Guadeloupe is one of my fave Caribbean islands, there’s no denying it. Brightly coloured buildings, a relaxed but carnivalesque vibe, and some of the most glorious beaches I’ve ever laid eyes on; it’s frankly just downright marvellous. There are GOOD TIMES to be had here! I visited St Anne on my last day in Guadeloupe, after three months docking regularly there, and although it was one of the more developed places we visited on the French Caribbean island (ie, resort central station, please mind the gap), this made a great day trip from Pointe-a-Pitre, allowing us to chill out and appreciate the Caribbean lifestyle in a truly relaxed and peaceful fashion.
Rain, rain and hurricanes
We set off in a taxi from Pointe-a-Pitre port, loving life and very much excited for what the day had to bring. Goats and chickens wandered up and down the roads, thick forests of palm trees swayed in the breeze, and the peeling roadside billboards announced their slogans pretty much exclusively in French, because, you know.
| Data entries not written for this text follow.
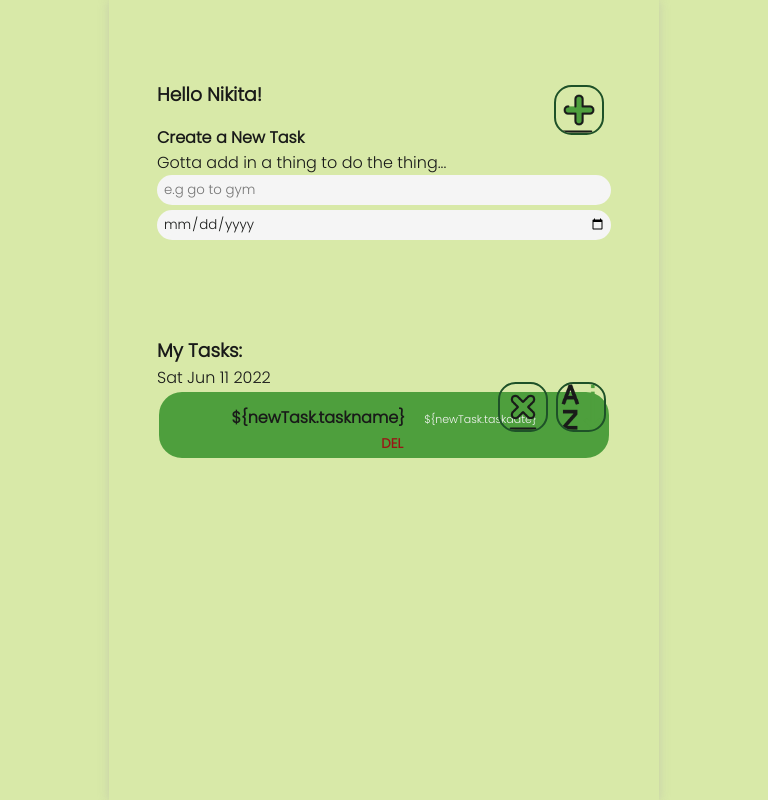
Repository: acidpixie/todo-app-version3
Page: index.html
These files come from the project's save history. The page is drawn as it stood at one moment and after the next save; the edit follows.
The browser window is 768 px wide. The pictures show the whole page.

Above is the page before, as saved 2022-06-11 22:51:49.

After the next save:
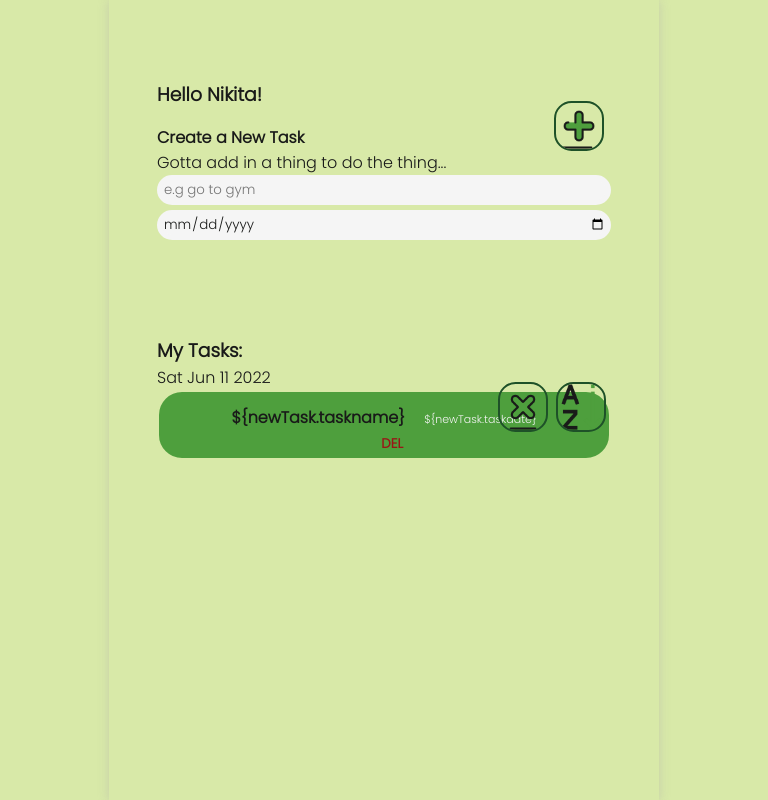
Saved 12 s later.
--- a/css/stylesheet.css
+++ b/css/stylesheet.css
@@ -184,7 +184,7 @@ h3 {
         width: 50px;
         margin-top: 5px;
         position: absolute;
-        top: 10%;
+        top: 12%;
         right: 10%;
         background-color: none;
         border: solid 2px #1E5128;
We were technically in French territory after all.The music from the radio was rolling- naturally a collection of bachata classics from the taxi driver- and we were completely filled with optimism about the day ahead. Nothing could bring us down!!
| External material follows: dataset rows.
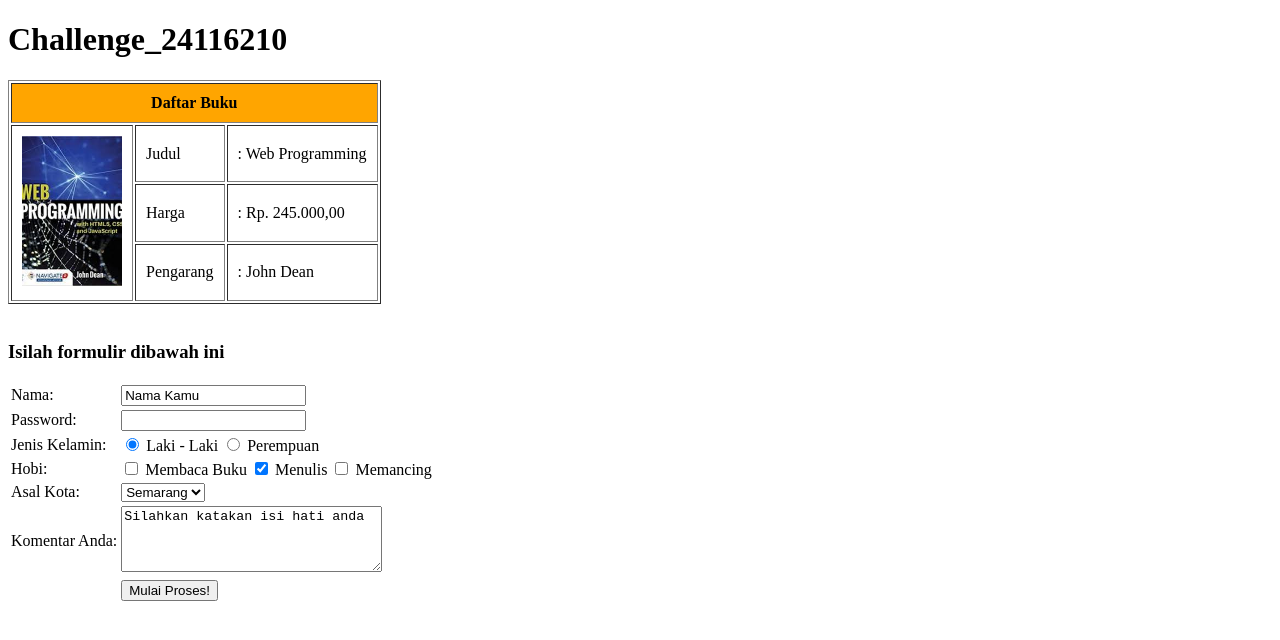
Repository: reskyputrii/Challenge_6210_P4
Page: Challenge_24116210.html
These files come from the project's save history. The page is drawn as it stood at one moment and after the next save; the edit follows.
The browser window is 1280 px wide. The pictures show the whole page.

Above is the page before, as saved 2026-04-20 11:30:15.

After the next save:
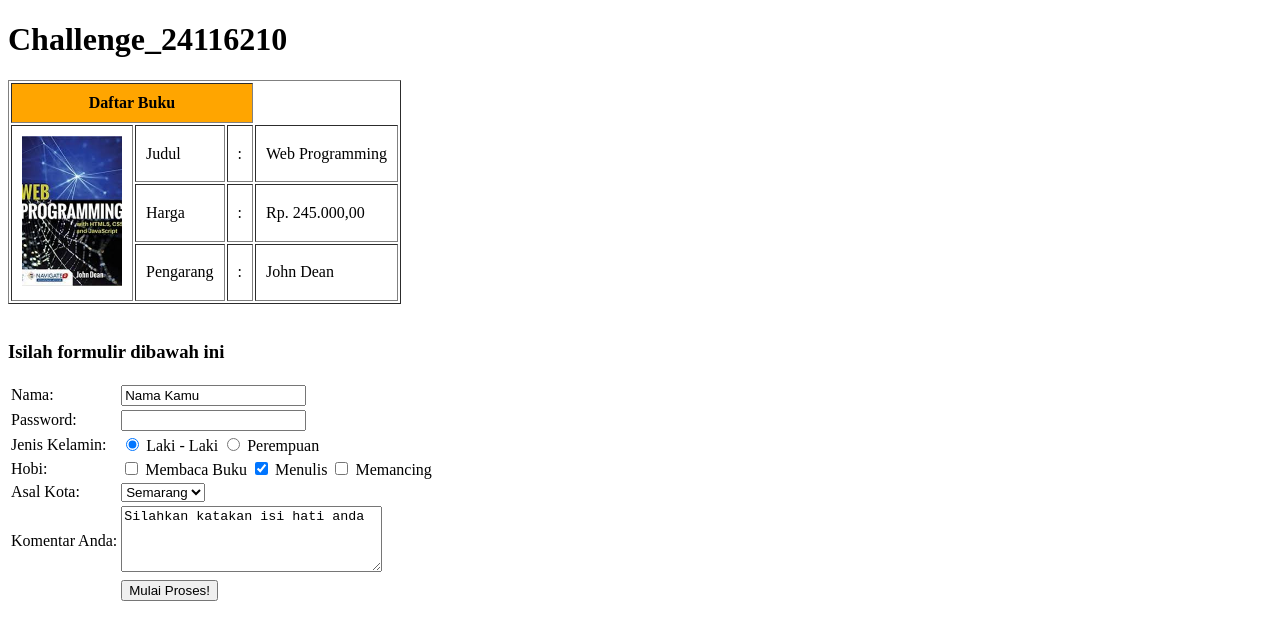
Saved 7 min 39 s later.
--- a/Challenge_24116210.html
+++ b/Challenge_24116210.html
@@ -17,15 +17,18 @@
                 <img src="download.jpg" alt="Buku" width="100">
             </td>
             <td>Judul</td>
-            <td>: Web Programming</td>
+            <td>:</td>
+            <td> Web Programming</td>
         </tr>
         <tr>
             <td>Harga</td>
-            <td>: Rp. 245.000,00</td>
+            <td>:</td>
+            <td>Rp. 245.000,00</td>
         </tr>
         <tr>
             <td>Pengarang</td>
-            <td>: John Dean</td>
+            <td>:</td>
+            <td>John Dean</td>
         </tr>
     </table>
     <br>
Except it did, because the next thing you know, the heavens had opened and seemed to not be willing to chill out any time in the foreseeable future. That’s the thing about the Caribbean in general. Rain is very much to be expected. At least when I was there, from February to May.
The rain stuck around in a torrential fashion right up until approximately four and a half minutes before our ETA in St Anne. BRILLIANT TIMING, THE NATURAL ELEMENTS!! The taxi driver drove us along a bumpy back road as the sun began to blast back out from behind a cloud in triumph; under fallen trees and electricity pylons sticking out at a 45° angle, wires hanging slack like the strings of broken spider webs. Although it had been months since the most recent hurricane had swept through the Caribbean, parts of Guadeloupe still showed the signs of the its pathway.
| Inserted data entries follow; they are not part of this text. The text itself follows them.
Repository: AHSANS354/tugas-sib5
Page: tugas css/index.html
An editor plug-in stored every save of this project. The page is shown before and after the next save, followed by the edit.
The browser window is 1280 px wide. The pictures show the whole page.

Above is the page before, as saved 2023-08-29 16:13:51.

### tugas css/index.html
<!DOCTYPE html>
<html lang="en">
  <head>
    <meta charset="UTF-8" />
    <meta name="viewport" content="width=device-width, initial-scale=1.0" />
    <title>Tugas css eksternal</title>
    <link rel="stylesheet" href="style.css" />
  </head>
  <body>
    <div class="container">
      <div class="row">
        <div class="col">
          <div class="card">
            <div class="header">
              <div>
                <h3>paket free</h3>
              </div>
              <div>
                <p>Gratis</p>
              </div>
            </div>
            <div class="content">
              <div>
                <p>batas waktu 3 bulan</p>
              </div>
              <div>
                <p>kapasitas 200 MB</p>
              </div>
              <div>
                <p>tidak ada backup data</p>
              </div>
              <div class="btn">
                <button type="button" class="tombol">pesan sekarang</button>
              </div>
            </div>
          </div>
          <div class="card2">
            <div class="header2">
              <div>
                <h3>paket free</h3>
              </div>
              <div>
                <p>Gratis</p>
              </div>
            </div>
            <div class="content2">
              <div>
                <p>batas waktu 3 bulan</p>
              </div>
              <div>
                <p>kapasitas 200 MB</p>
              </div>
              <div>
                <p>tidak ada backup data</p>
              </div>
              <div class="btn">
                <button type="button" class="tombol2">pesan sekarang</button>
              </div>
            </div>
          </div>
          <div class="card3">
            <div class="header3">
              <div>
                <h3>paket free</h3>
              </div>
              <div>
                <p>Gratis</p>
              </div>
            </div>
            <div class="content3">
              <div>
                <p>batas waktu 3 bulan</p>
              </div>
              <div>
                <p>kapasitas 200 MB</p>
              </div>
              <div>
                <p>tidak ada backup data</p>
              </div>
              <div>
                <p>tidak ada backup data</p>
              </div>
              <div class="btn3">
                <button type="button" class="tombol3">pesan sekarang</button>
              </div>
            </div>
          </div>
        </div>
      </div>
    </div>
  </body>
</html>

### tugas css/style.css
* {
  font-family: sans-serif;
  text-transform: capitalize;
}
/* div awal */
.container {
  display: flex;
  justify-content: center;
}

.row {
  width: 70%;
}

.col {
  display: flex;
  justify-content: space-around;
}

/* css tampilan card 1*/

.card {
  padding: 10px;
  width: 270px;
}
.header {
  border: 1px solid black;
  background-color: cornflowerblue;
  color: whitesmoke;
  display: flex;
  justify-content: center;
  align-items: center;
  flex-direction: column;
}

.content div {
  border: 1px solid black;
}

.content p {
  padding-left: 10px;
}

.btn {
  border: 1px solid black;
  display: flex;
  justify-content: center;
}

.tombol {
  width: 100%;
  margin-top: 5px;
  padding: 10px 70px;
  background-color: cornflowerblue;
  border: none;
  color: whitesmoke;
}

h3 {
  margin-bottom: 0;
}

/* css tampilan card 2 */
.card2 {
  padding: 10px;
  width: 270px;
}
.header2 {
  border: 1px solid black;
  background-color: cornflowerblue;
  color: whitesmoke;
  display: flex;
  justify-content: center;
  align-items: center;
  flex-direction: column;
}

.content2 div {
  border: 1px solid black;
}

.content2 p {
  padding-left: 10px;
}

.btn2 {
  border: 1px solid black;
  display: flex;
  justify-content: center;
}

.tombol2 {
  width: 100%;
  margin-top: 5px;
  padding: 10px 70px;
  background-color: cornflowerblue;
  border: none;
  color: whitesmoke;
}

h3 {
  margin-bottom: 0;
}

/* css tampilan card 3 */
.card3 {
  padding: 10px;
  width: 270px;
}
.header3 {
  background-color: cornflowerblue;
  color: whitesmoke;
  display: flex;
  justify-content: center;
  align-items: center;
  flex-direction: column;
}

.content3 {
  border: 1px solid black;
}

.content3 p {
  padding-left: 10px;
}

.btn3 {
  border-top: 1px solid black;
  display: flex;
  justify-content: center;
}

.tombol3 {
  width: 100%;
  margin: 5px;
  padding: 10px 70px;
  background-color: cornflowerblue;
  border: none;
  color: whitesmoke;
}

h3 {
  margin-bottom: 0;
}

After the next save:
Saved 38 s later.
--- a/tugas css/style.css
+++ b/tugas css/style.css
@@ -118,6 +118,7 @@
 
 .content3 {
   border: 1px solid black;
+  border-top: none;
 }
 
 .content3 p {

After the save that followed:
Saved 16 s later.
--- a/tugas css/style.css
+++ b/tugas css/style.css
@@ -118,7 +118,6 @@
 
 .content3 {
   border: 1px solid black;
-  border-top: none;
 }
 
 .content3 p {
A classic Caribbean situation
Clambering out of the taxi with ultimate joy that the sunshine was back, we headed past empty huts holding the empty husks of coconuts for the beach a little further along the shore than the main town of St Anne- Plage Caravelle, which some say is the best beach in Guadeloupe. The sea was a vivid turquoise colour with a glorious strip of white sand; although one patch of ocean closest to our entrance appeared to be carpeted with tonnes and tonnes of thick ribbony seaweed. This didn’t seem like the kind of water you’d gladly jump into, that’s for sure. There had recently been choppy waters around the area, which had led to the congregation of all this floating seaweed right by the beach, and the odd pelican paddled on through it in the sunshine.
Related: A Magical Island in Guadeloupe
We kept going, to where huts hired out beach equipment and the odd very slick-looking beach bar offered all the tropical cocktails to people staying in the resorts. This beach was far more developed than the ones I’d been used to visiting; even in places like Antigua- land of 365 beaches, and resorts galore- I’d still found a fair few restaurants where the locals eat. But Plage Caravelle was a much glossier affair. Beautiful- but 100% glossier. This is really a place to relax, not explore. A Club Med resort sits at the furthest end, although anyone is still welcome to wander up and down the shore here and it wasn’t crowded at all.
Palm trees provided shade for beach goers, and climbing material for iguanas. I’ll be honest here pals, there’s something about iguanas that I find altogether a little bit unnerving. It’s the way they look at you, as if they could attack at any time, or at the very least silently scrutinising your every move. But I’m still pretty fascinated by them. These Guadeloupian beach guys were a pretty turquoise colour in coordination with the sea, and they seemed to just blend in very easy amongst the sunbathing people.
The rain returns
The sea was the perfect temperature and is crystal clear, although even on a calm day the current was fairly strong and we quickly got pulled further along the shoreline if we swam too far out. Sunbathing, relaxing and swimming is what this beach is perfect for, and if you’re in need of a chill out day then look no further my friends. As we drove away from the beach at the end of the day, the clouds rolled back over and the rain began to fall again; what a beaut window of opportunity and a stroke of sheer luck we had!
And what a little gem Sainte-Anne is.
- Hurricane season in Guadeloupe normally runs from roughly June/July to November.
- It’s possible to get a taxi from Pointe-a-Pitre cruise terminal without booking ahead; they wait at the port all the while that ships are docked there.
- Journey time from Pointe-a-Pitre to Sainte Anne is roughly 20 mins to half an hour, dependent on traffic. It cost us around €5 each for a taxi of 6 people.
- It is possible to get local buses in Guadeloupe, however as our time was restricted and they don’t run on a strict schedule, we felt like a taxi would be a safer bet.